SOURCE MATERIAL:
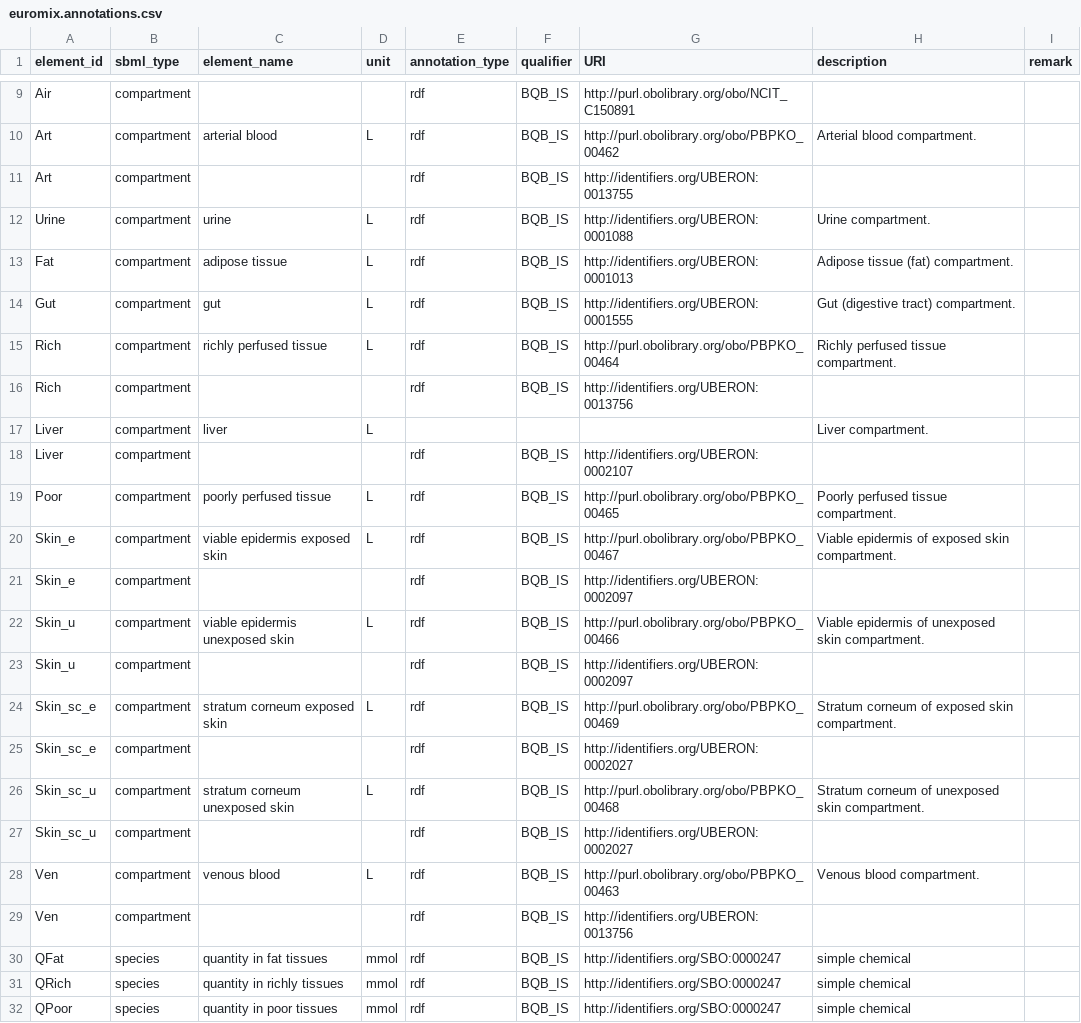
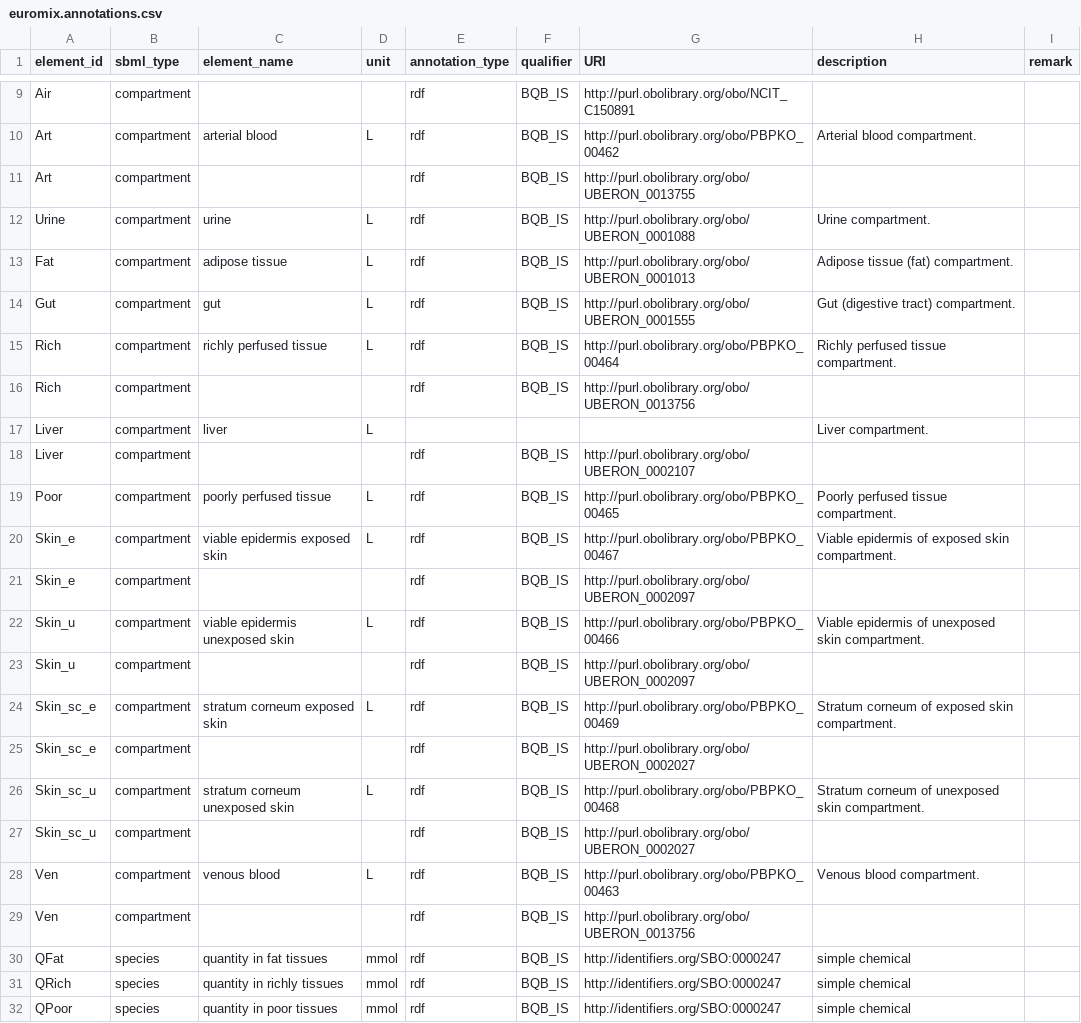
Before and after one commit to rivm-syso/euromix-to-sbml, a CSV file: model/euromix.annotations.csv, drawn as a sheet; only a part is shown, gaps mark what is left out.

Commit message:
Update UBERON URIs

```diff
--- a/model/euromix.annotations.csv
+++ b/model/euromix.annotations.csv
@@ -10,21 +10,21 @@ Air,compartment,,,rdf,BQB_IS,http://purl.obolibrary.org/obo/NCIT_C150891,,
 Art,compartment,arterial blood,L,rdf,BQB_IS,http://purl.obolibrary.org/obo/PBPKO_00462,Arterial blood compartment.,
-Art,compartment,,,rdf,BQB_IS,http://identifiers.org/UBERON:0013755,,
-Urine,compartment,urine,L,rdf,BQB_IS,http://identifiers.org/UBERON:0001088,Urine compartment.,
-Fat,compartment,adipose tissue,L,rdf,BQB_IS,http://identifiers.org/UBERON:0001013,Adipose tissue (fat) compartment.,
-Gut,compartment,gut,L,rdf,BQB_IS,http://identifiers.org/UBERON:0001555,Gut (digestive tract) compartment.,
+Art,compartment,,,rdf,BQB_IS,http://purl.obolibrary.org/obo/UBERON_0013755,,
+Urine,compartment,urine,L,rdf,BQB_IS,http://purl.obolibrary.org/obo/UBERON_0001088,Urine compartment.,
+Fat,compartment,adipose tissue,L,rdf,BQB_IS,http://purl.obolibrary.org/obo/UBERON_0001013,Adipose tissue (fat) compartment.,
+Gut,compartment,gut,L,rdf,BQB_IS,http://purl.obolibrary.org/obo/UBERON_0001555,Gut (digestive tract) compartment.,
 Rich,compartment,richly perfused tissue,L,rdf,BQB_IS,http://purl.obolibrary.org/obo/PBPKO_00464,Richly perfused tissue compartment.,
-Rich,compartment,,,rdf,BQB_IS,http://identifiers.org/UBERON:0013756,,
+Rich,compartment,,,rdf,BQB_IS,http://purl.obolibrary.org/obo/UBERON_0013756,,
 Liver,compartment,liver,L,,,,Liver compartment.,
-Liver,compartment,,,rdf,BQB_IS,http://identifiers.org/UBERON:0002107,,
+Liver,compartment,,,rdf,BQB_IS,http://purl.obolibrary.org/obo/UBERON_0002107,,
 Poor,compartment,poorly perfused tissue,L,rdf,BQB_IS,http://purl.obolibrary.org/obo/PBPKO_00465,Poorly perfused tissue compartment.,
 Skin_e,compartment,viable epidermis exposed skin,L,rdf,BQB_IS,http://purl.obolibrary.org/obo/PBPKO_00467,Viable epidermis of exposed skin compartment.,
-Skin_e,compartment,,,rdf,BQB_IS,http://identifiers.org/UBERON:0002097,,
+Skin_e,compartment,,,rdf,BQB_IS,http://purl.obolibrary.org/obo/UBERON_0002097,,
 Skin_u,compartment,viable epidermis unexposed skin,L,rdf,BQB_IS,http://purl.obolibrary.org/obo/PBPKO_00466,Viable epidermis of unexposed skin compartment.,
-Skin_u,compartment,,,rdf,BQB_IS,http://identifiers.org/UBERON:0002097,,
+Skin_u,compartment,,,rdf,BQB_IS,http://purl.obolibrary.org/obo/UBERON_0002097,,
 Skin_sc_e,compartment,stratum corneum exposed skin,L,rdf,BQB_IS,http://purl.obolibrary.org/obo/PBPKO_00469,Stratum corneum of exposed skin compartment.,
-Skin_sc_e,compartment,,,rdf,BQB_IS,http://identifiers.org/UBERON:0002027,,
+Skin_sc_e,compartment,,,rdf,BQB_IS,http://purl.obolibrary.org/obo/UBERON_0002027,,
 Skin_sc_u,compartment,stratum corneum unexposed skin,L,rdf,BQB_IS,http://purl.obolibrary.org/obo/PBPKO_00468,Stratum corneum of unexposed skin compartment.,
-Skin_sc_u,compartment,,,rdf,BQB_IS,http://identifiers.org/UBERON:0002027,,
+Skin_sc_u,compartment,,,rdf,BQB_IS,http://purl.obolibrary.org/obo/UBERON_0002027,,
 Ven,compartment,venous blood,L,rdf,BQB_IS,http://purl.obolibrary.org/obo/PBPKO_00463,Venous blood compartment.,
-Ven,compartment,,,rdf,BQB_IS,http://identifiers.org/UBERON:0013756,,
+Ven,compartment,,,rdf,BQB_IS,http://purl.obolibrary.org/obo/UBERON_0013756,,
 QFat,species,quantity in fat tissues,mmol,rdf,BQB_IS,http://identifiers.org/SBO:0000247,simple chemical,
```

PROBLEM DETAILS:
Within the records above, find every line containing "identifiers" and report only how many there are.

OUTPUT FOR THIS EXERCISE:
12